The talk of the global village is ... in English
The second president of the United States, John Adams, predicted in 1780 that English would be the 'most respectable language' in the world and the most read and spoken. It is destined 'to be, in the next and succeeding centuries, more generally the language of the world than Latin was in the last or French is in the present age'.
It was a bold prediction, for at that time there were only about 13 million English-speakers in the world, almost all of them living in Britain or on the eastern seaboard of North America. They were barely 1per cent of the world's population, and almost nobody except the Welsh and the Irish bothered to learn English as a second language. So how is Adams' prediction doing now?
Well, it took a little longer than he thought, but one of the most respected universities in Italy, the Politecnico di Milano, has just announced that, from 2014, most of its courses will be taught in English.
There was a predictable wave of outrage all across the country, but the university's rector, Giovanni Azzone, simply replied: 'We strongly believe our classes should be international classes, and the only way to have international classes is to use the English language. Universities are in a more competitive world. If you want to stay with the other global universities, you have no other choice.'

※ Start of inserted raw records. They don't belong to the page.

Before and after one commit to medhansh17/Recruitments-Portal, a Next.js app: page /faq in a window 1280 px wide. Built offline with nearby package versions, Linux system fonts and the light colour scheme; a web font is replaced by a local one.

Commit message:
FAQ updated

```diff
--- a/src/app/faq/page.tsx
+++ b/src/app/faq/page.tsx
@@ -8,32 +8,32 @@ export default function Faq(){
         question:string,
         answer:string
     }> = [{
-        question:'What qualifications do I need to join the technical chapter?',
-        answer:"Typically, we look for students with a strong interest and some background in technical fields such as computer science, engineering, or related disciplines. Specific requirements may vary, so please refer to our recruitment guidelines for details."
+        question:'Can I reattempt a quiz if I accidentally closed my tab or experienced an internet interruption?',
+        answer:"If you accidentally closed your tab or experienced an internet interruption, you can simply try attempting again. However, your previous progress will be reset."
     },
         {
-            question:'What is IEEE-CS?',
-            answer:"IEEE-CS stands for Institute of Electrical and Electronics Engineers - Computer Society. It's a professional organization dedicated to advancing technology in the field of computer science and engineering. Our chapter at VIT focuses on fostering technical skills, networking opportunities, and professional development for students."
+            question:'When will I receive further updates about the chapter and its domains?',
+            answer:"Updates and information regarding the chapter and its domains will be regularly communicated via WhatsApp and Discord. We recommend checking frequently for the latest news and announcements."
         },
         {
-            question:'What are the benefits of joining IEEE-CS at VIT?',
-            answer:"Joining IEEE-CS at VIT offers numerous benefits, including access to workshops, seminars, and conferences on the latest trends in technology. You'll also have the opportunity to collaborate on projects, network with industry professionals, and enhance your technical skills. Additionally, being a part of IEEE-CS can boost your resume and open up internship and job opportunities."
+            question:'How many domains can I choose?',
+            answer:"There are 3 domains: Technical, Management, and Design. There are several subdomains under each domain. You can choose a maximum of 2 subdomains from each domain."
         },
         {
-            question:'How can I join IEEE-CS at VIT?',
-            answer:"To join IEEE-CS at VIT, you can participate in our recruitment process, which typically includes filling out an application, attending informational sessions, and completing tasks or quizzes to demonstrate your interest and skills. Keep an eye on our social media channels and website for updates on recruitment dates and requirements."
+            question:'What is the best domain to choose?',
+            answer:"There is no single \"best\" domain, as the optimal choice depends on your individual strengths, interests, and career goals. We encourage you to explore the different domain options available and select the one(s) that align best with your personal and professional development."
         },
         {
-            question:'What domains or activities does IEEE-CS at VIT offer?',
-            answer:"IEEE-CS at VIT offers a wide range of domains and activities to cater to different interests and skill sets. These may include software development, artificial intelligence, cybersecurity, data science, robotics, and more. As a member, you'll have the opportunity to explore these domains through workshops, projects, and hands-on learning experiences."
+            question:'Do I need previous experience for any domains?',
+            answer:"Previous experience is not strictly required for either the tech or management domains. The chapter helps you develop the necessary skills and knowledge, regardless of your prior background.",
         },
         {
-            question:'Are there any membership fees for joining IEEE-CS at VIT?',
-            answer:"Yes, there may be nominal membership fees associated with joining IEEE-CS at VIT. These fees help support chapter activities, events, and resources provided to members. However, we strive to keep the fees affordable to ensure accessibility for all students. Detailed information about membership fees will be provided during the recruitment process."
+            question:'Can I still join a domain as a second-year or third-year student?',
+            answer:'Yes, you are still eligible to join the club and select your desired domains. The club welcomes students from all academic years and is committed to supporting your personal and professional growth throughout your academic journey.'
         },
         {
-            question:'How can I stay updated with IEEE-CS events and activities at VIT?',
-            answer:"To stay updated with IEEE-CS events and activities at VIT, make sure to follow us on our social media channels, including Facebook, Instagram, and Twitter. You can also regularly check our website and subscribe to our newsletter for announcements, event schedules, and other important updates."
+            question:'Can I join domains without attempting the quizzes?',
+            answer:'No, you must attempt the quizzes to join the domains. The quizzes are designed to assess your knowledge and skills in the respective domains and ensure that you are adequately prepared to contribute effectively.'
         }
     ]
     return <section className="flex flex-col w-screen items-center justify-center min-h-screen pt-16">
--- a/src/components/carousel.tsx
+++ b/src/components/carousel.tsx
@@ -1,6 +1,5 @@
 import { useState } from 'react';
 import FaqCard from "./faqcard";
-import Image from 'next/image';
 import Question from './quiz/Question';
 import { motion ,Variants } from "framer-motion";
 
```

The university is not doing this to attract foreign students. It is doing it mainly for its own students who speak Italian as a first language, but must make their living in a global economy where the players come from everywhere - and they all speak English as a lingua franca.
Many other European universities, especially in Germany, the Netherlands, Belgium and Scandinavia, have taken the same decision, and the phenomenon is now spreading to Asia. A huge shift is under way.
The choice for a single lingua franca has fallen on English because it is already more widespread than any of the other potential candidates.
Most people learning English will never become fully fluent but, over the years, some hundreds of millions will, including the entire global elite. And the amount of effort that is being invested in learning English is so great that it virtually guarantees that this reality will persist for generations to come.
No other language is threatened by this predominance of English. Italians are not going to stop speaking Italian to one another, even if they have attended the Politecnico di Milano, and no force on earth could stop the Chinese or the Arabs from speaking their own language among themselves. But they will all speak English to foreigners.
Gwynne Dyer is a London-based independent journalist